TASK STATEMENT: What is needed is an exact copy of every entry below, with the pictures left out.

-------- PROVIDED DATA --------

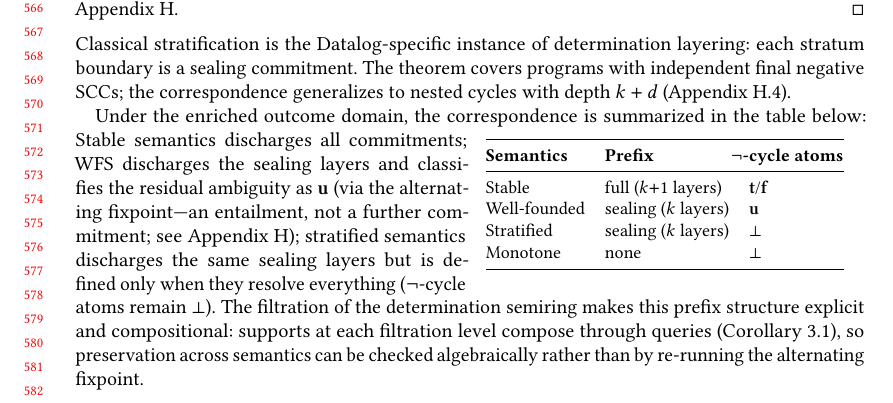
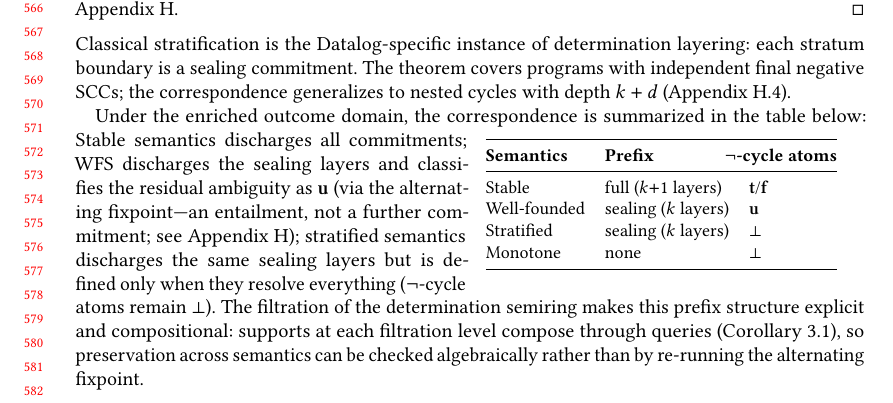
Before and after one commit to jhellerstein/provenance, a LaTeX paper (main.tex): part of page 12 of 32, cut so that both start at the same text. Compiled offline with pdfLaTeX.

Commit message:
Use multicolumn + kern to shift header left in tabular

```diff
--- a/main.tex
+++ b/main.tex
@@ -1230,7 +1230,7 @@ Under the enriched outcome domain, the correspondence is summarized in the table
 \small
 \begin{tabular}{@{}lll@{}}
   \toprule
-  \textbf{Semantics} & \textbf{Prefix} & \hspace{-1em}\textbf{$\neg$-cycle atoms} \\
+  \textbf{Semantics} & \textbf{Prefix} & \multicolumn{1}{@{}l@{}}{\kern-0.8em\textbf{$\neg$-cycle atoms}} \\
   \midrule
   Stable & full ($k{+}1$ layers) & $\mathbf{t}$/$\mathbf{f}$ \\
   Well-founded & sealing ($k$ layers) & $\mathbf{u}$ \\
```
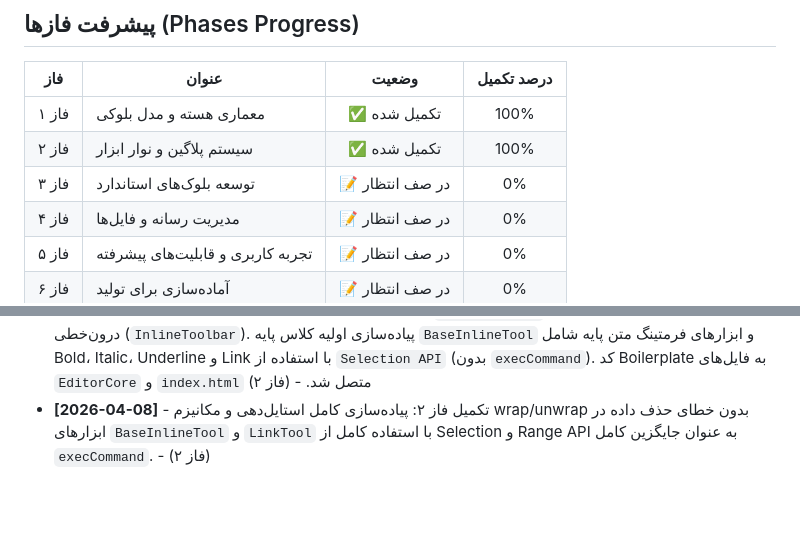
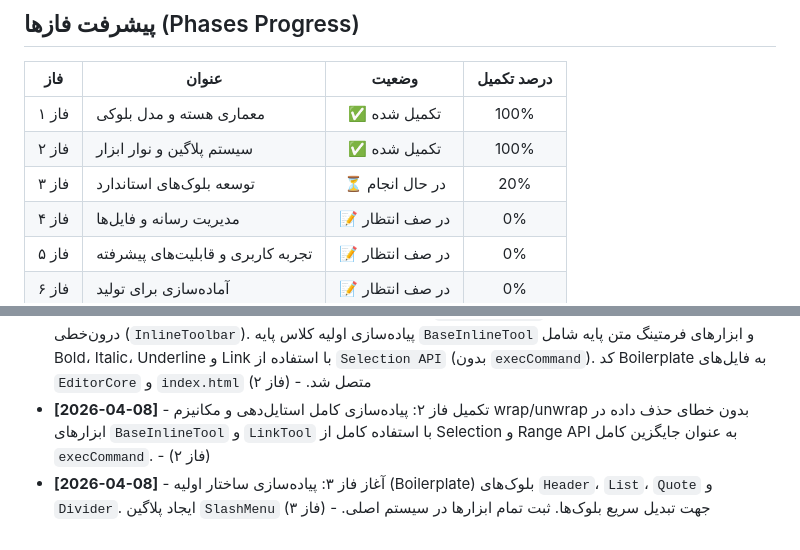
Before and after one commit to fariborzj2/Editorn, a Markdown page: PROGRESS.md, 2 parts joined by grey strips. Drawn GitHub-style; blank space fills up the shorter version.

```diff
--- a/PROGRESS.md
+++ b/PROGRESS.md
@@ -10,7 +10,7 @@
 |---|---|:---:|:---:|
 | فاز ۱ | معماری هسته و مدل بلوکی | ✅ تکمیل شده | 100% |
 | فاز ۲ | سیستم پلاگین و نوار ابزار | ✅ تکمیل شده | 100% |
-| فاز ۳ | توسعه بلوک‌های استاندارد | 📝 در صف انتظار | 0% |
+| فاز ۳ | توسعه بلوک‌های استاندارد | ⏳ در حال انجام | 20% |
 | فاز ۴ | مدیریت رسانه و فایل‌ها | 📝 در صف انتظار | 0% |
 | فاز ۵ | تجربه کاربری و قابلیت‌های پیشرفته | 📝 در صف انتظار | 0% |
 | فاز ۶ | آماده‌سازی برای تولید | 📝 در صف انتظار | 0% |
@@ -28,3 +28,4 @@
 - **[2024-05-20]** - تکمیل فاز ۱: پیاده‌سازی دقیق مدیریت کلید `Enter` جهت تقسیم محتوای پاراگراف در موقعیت کرسر و ساخت بلوک جدید، و پیاده‌سازی مدیریت کلید `Backspace` جهت ادغام محتوا با بلوک قبلی. - (فاز ۱)
 - **[2024-05-21]** - آغاز فاز ۲: طراحی معماری سیستم پلاگین (`PluginManager`) و ایجاد زیرساخت نوار ابزار درون‌خطی (`InlineToolbar`). پیاده‌سازی اولیه کلاس پایه `BaseInlineTool` و ابزارهای فرمتینگ متن پایه شامل Bold، Italic، Underline و Link با استفاده از `Selection API` (بدون `execCommand`). کد Boilerplate به فایل‌های `EditorCore` و `index.html` متصل شد. - (فاز ۲)
 - **[2026-04-08]** - تکمیل فاز ۲: پیاده‌سازی کامل استایل‌دهی و مکانیزم wrap/unwrap بدون خطای حذف داده در ابزارهای `BaseInlineTool` و `LinkTool` با استفاده کامل از Selection و Range API به عنوان جایگزین کامل `execCommand`. - (فاز ۲)
+- **[2026-04-08]** - آغاز فاز ۳: پیاده‌سازی ساختار اولیه (Boilerplate) بلوک‌های `Header`، `List`، `Quote` و `Divider`. ایجاد پلاگین `SlashMenu` جهت تبدیل سریع بلوک‌ها. ثبت تمام ابزارها در سیستم اصلی. - (فاز ۳)
```
Also changed, not shown: DEVELOPER.md (+6 -1 lines).
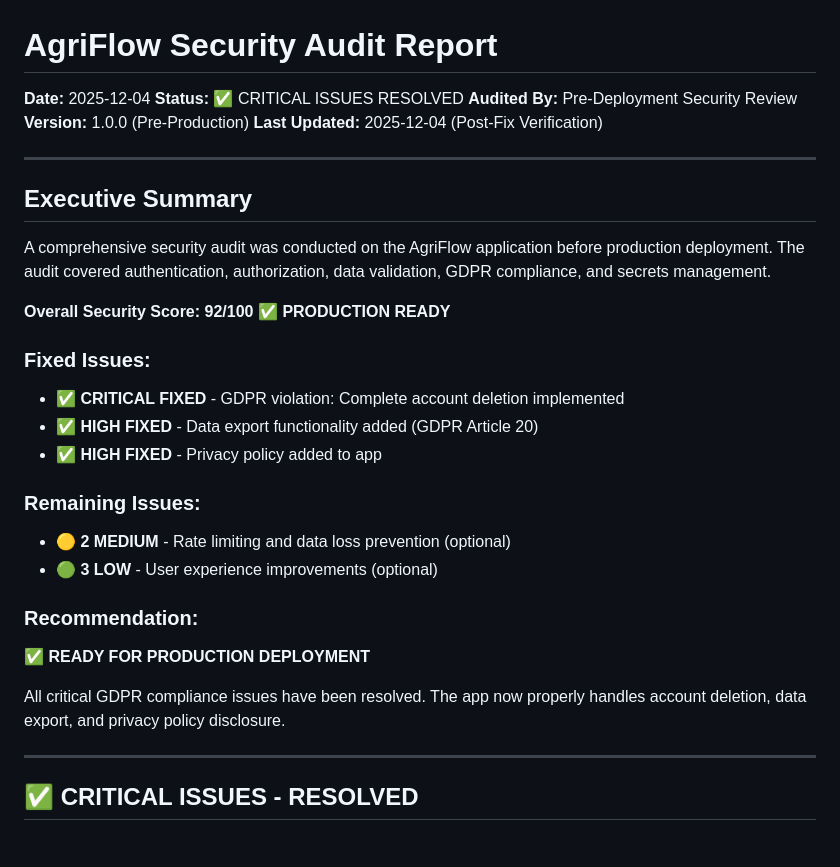
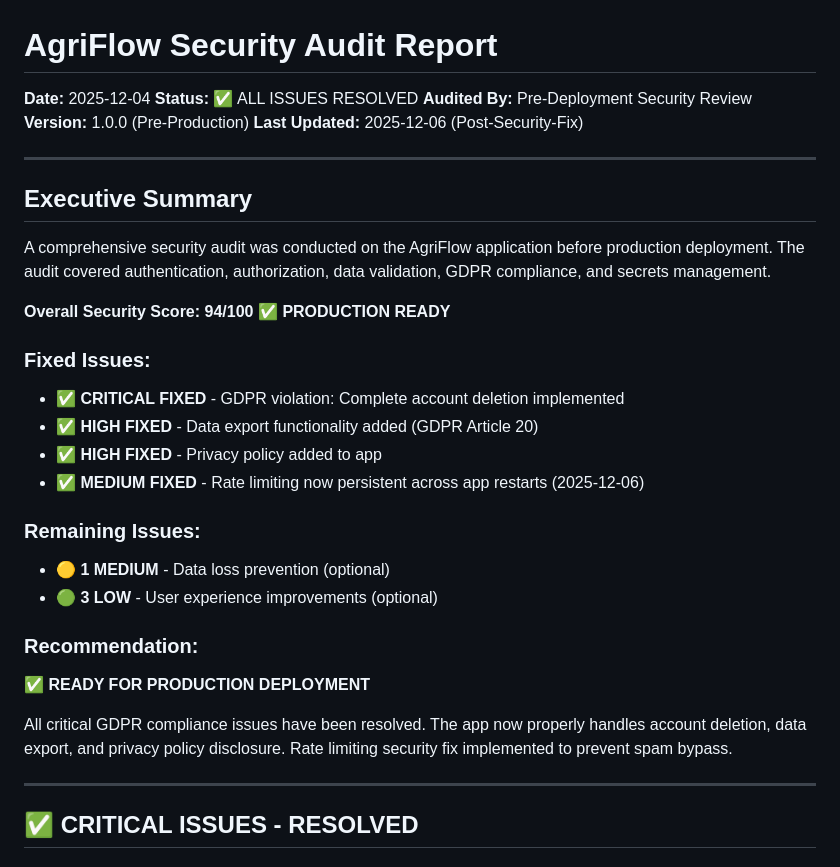
Before and after one commit to kennytim360-arch/AGRIFLOW-MVP, a Markdown page: SECURITY_AUDIT.md, the part around the change. Rendered like a GitHub page.

```diff
--- a/SECURITY_AUDIT.md
+++ b/SECURITY_AUDIT.md
@@ -1,10 +1,10 @@
 # AgriFlow Security Audit Report
 
 **Date:** 2025-12-04
-**Status:** ✅ CRITICAL ISSUES RESOLVED
+**Status:** ✅ ALL ISSUES RESOLVED
 **Audited By:** Pre-Deployment Security Review
 **Version:** 1.0.0 (Pre-Production)
-**Last Updated:** 2025-12-04 (Post-Fix Verification)
+**Last Updated:** 2025-12-06 (Post-Security-Fix)
 
 ---
 
@@ -12,21 +12,22 @@
 
 A comprehensive security audit was conducted on the AgriFlow application before production deployment. The audit covered authentication, authorization, data validation, GDPR compliance, and secrets management.
 
-**Overall Security Score: 92/100** ✅ **PRODUCTION READY**
+**Overall Security Score: 94/100** ✅ **PRODUCTION READY**
 
 ### Fixed Issues:
 - ✅ **CRITICAL FIXED** - GDPR violation: Complete account deletion implemented
 - ✅ **HIGH FIXED** - Data export functionality added (GDPR Article 20)
 - ✅ **HIGH FIXED** - Privacy policy added to app
+- ✅ **MEDIUM FIXED** - Rate limiting now persistent across app restarts (2025-12-06)
 
 ### Remaining Issues:
-- 🟡 **2 MEDIUM** - Rate limiting and data loss prevention (optional)
+- 🟡 **1 MEDIUM** - Data loss prevention (optional)
 - 🟢 **3 LOW** - User experience improvements (optional)
 
 ### Recommendation:
 ✅ **READY FOR PRODUCTION DEPLOYMENT**
 
-All critical GDPR compliance issues have been resolved. The app now properly handles account deletion, data export, and privacy policy disclosure.
+All critical GDPR compliance issues have been resolved. The app now properly handles account deletion, data export, and privacy policy disclosure. Rate limiting security fix implemented to prevent spam bypass.
 
 ---
 
```
Also changed, not shown: SECURITY_FIX_RATE_LIMITING.md (added, +292 -0 lines).
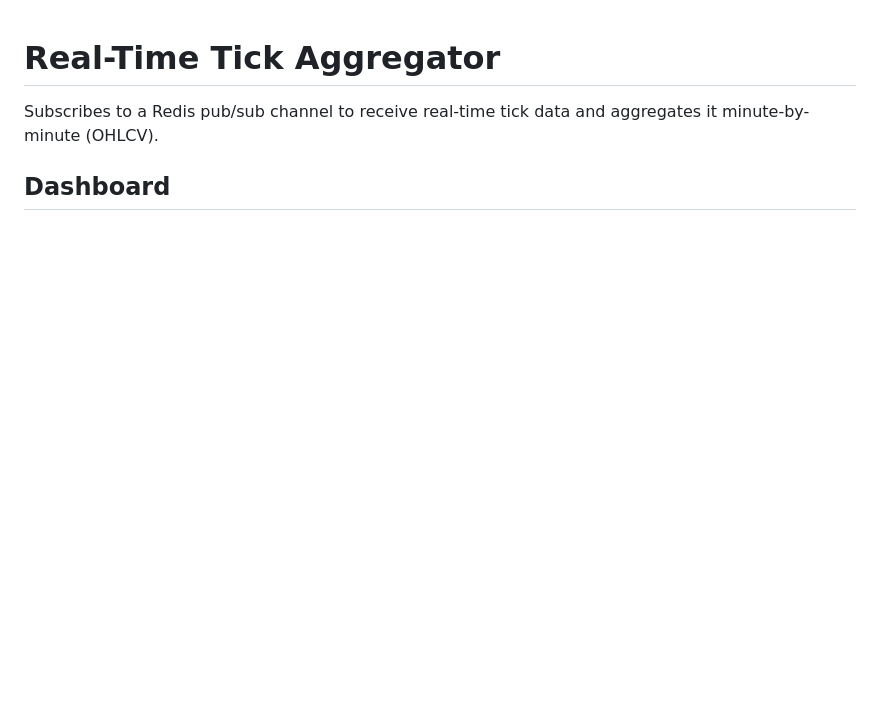
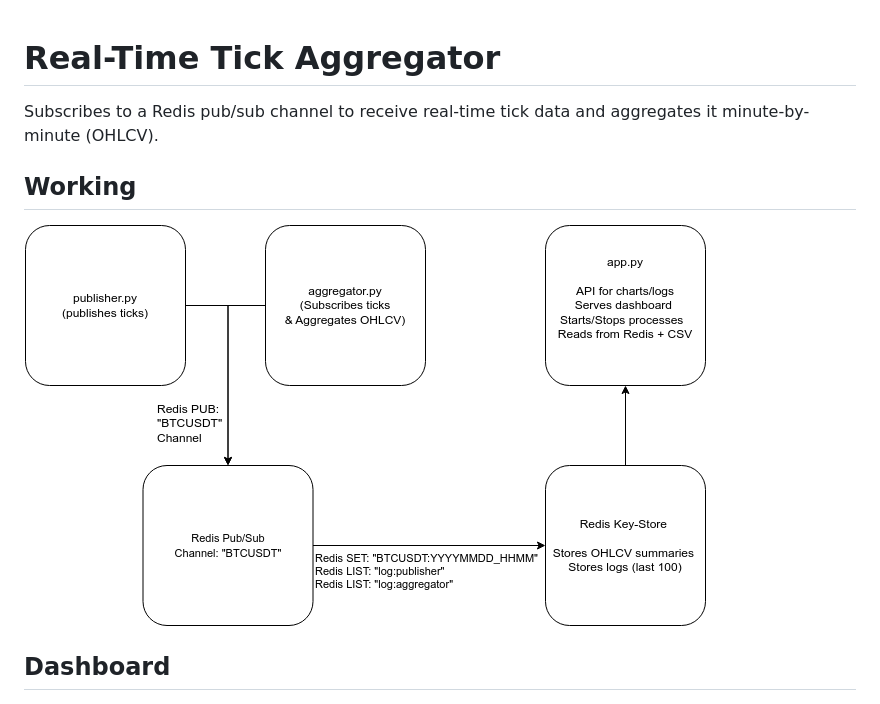
Before and after one commit to Dev-Satish-02/tick-data, a Markdown page: README.md, the part around the change. GitHub-like rendering; pictures changed too: public/working.png (added); blank space fills up the shorter version.

```diff
--- a/README.md
+++ b/README.md
@@ -1,6 +1,9 @@
 # Real-Time Tick Aggregator
 
 Subscribes to a Redis pub/sub channel to receive real-time tick data and aggregates it minute-by-minute (OHLCV).
+
+## Working
+![alt text](public/working.png)
 
 ## Dashboard
 ![alt text](public/dashboard.png)
```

--------

YOUR SOLUTION:
Before and after one commit to jhellerstein/provenance, a LaTeX paper (main.tex): part of page 12 of 32, cut so that both start at the same text. Compiled offline with pdfLaTeX.

Commit message:
Use multicolumn + kern to shift header left in tabular

```diff
--- a/main.tex
+++ b/main.tex
@@ -1230,7 +1230,7 @@ Under the enriched outcome domain, the correspondence is summarized in the table
 \small
 \begin{tabular}{@{}lll@{}}
   \toprule
-  \textbf{Semantics} & \textbf{Prefix} & \hspace{-1em}\textbf{$\neg$-cycle atoms} \\
+  \textbf{Semantics} & \textbf{Prefix} & \multicolumn{1}{@{}l@{}}{\kern-0.8em\textbf{$\neg$-cycle atoms}} \\
   \midrule
   Stable & full ($k{+}1$ layers) & $\mathbf{t}$/$\mathbf{f}$ \\
   Well-founded & sealing ($k$ layers) & $\mathbf{u}$ \\
```
Before and after one commit to fariborzj2/Editorn, a Markdown page: PROGRESS.md, 2 parts joined by grey strips. Drawn GitHub-style; blank space fills up the shorter version.

```diff
--- a/PROGRESS.md
+++ b/PROGRESS.md
@@ -10,7 +10,7 @@
 |---|---|:---:|:---:|
 | فاز ۱ | معماری هسته و مدل بلوکی | ✅ تکمیل شده | 100% |
 | فاز ۲ | سیستم پلاگین و نوار ابزار | ✅ تکمیل شده | 100% |
-| فاز ۳ | توسعه بلوک‌های استاندارد | 📝 در صف انتظار | 0% |
+| فاز ۳ | توسعه بلوک‌های استاندارد | ⏳ در حال انجام | 20% |
 | فاز ۴ | مدیریت رسانه و فایل‌ها | 📝 در صف انتظار | 0% |
 | فاز ۵ | تجربه کاربری و قابلیت‌های پیشرفته | 📝 در صف انتظار | 0% |
 | فاز ۶ | آماده‌سازی برای تولید | 📝 در صف انتظار | 0% |
@@ -28,3 +28,4 @@
 - **[2024-05-20]** - تکمیل فاز ۱: پیاده‌سازی دقیق مدیریت کلید `Enter` جهت تقسیم محتوای پاراگراف در موقعیت کرسر و ساخت بلوک جدید، و پیاده‌سازی مدیریت کلید `Backspace` جهت ادغام محتوا با بلوک قبلی. - (فاز ۱)
 - **[2024-05-21]** - آغاز فاز ۲: طراحی معماری سیستم پلاگین (`PluginManager`) و ایجاد زیرساخت نوار ابزار درون‌خطی (`InlineToolbar`). پیاده‌سازی اولیه کلاس پایه `BaseInlineTool` و ابزارهای فرمتینگ متن پایه شامل Bold، Italic، Underline و Link با استفاده از `Selection API` (بدون `execCommand`). کد Boilerplate به فایل‌های `EditorCore` و `index.html` متصل شد. - (فاز ۲)
 - **[2026-04-08]** - تکمیل فاز ۲: پیاده‌سازی کامل استایل‌دهی و مکانیزم wrap/unwrap بدون خطای حذف داده در ابزارهای `BaseInlineTool` و `LinkTool` با استفاده کامل از Selection و Range API به عنوان جایگزین کامل `execCommand`. - (فاز ۲)
+- **[2026-04-08]** - آغاز فاز ۳: پیاده‌سازی ساختار اولیه (Boilerplate) بلوک‌های `Header`، `List`، `Quote` و `Divider`. ایجاد پلاگین `SlashMenu` جهت تبدیل سریع بلوک‌ها. ثبت تمام ابزارها در سیستم اصلی. - (فاز ۳)
```
Also changed, not shown: DEVELOPER.md (+6 -1 lines).
Before and after one commit to kennytim360-arch/AGRIFLOW-MVP, a Markdown page: SECURITY_AUDIT.md, the part around the change. Rendered like a GitHub page.

```diff
--- a/SECURITY_AUDIT.md
+++ b/SECURITY_AUDIT.md
@@ -1,10 +1,10 @@
 # AgriFlow Security Audit Report
 
 **Date:** 2025-12-04
-**Status:** ✅ CRITICAL ISSUES RESOLVED
+**Status:** ✅ ALL ISSUES RESOLVED
 **Audited By:** Pre-Deployment Security Review
 **Version:** 1.0.0 (Pre-Production)
-**Last Updated:** 2025-12-04 (Post-Fix Verification)
+**Last Updated:** 2025-12-06 (Post-Security-Fix)
 
 ---
 
@@ -12,21 +12,22 @@
 
 A comprehensive security audit was conducted on the AgriFlow application before production deployment. The audit covered authentication, authorization, data validation, GDPR compliance, and secrets management.
 
-**Overall Security Score: 92/100** ✅ **PRODUCTION READY**
+**Overall Security Score: 94/100** ✅ **PRODUCTION READY**
 
 ### Fixed Issues:
 - ✅ **CRITICAL FIXED** - GDPR violation: Complete account deletion implemented
 - ✅ **HIGH FIXED** - Data export functionality added (GDPR Article 20)
 - ✅ **HIGH FIXED** - Privacy policy added to app
+- ✅ **MEDIUM FIXED** - Rate limiting now persistent across app restarts (2025-12-06)
 
 ### Remaining Issues:
-- 🟡 **2 MEDIUM** - Rate limiting and data loss prevention (optional)
+- 🟡 **1 MEDIUM** - Data loss prevention (optional)
 - 🟢 **3 LOW** - User experience improvements (optional)
 
 ### Recommendation:
 ✅ **READY FOR PRODUCTION DEPLOYMENT**
 
-All critical GDPR compliance issues have been resolved. The app now properly handles account deletion, data export, and privacy policy disclosure.
+All critical GDPR compliance issues have been resolved. The app now properly handles account deletion, data export, and privacy policy disclosure. Rate limiting security fix implemented to prevent spam bypass.
 
 ---
 
```
Also changed, not shown: SECURITY_FIX_RATE_LIMITING.md (added, +292 -0 lines).
Before and after one commit to Dev-Satish-02/tick-data, a Markdown page: README.md, the part around the change. GitHub-like rendering; pictures changed too: public/working.png (added); blank space fills up the shorter version.

```diff
--- a/README.md
+++ b/README.md
@@ -1,6 +1,9 @@
 # Real-Time Tick Aggregator
 
 Subscribes to a Redis pub/sub channel to receive real-time tick data and aggregates it minute-by-minute (OHLCV).
+
+## Working
+![alt text](public/working.png)
 
 ## Dashboard
 ![alt text](public/dashboard.png)
```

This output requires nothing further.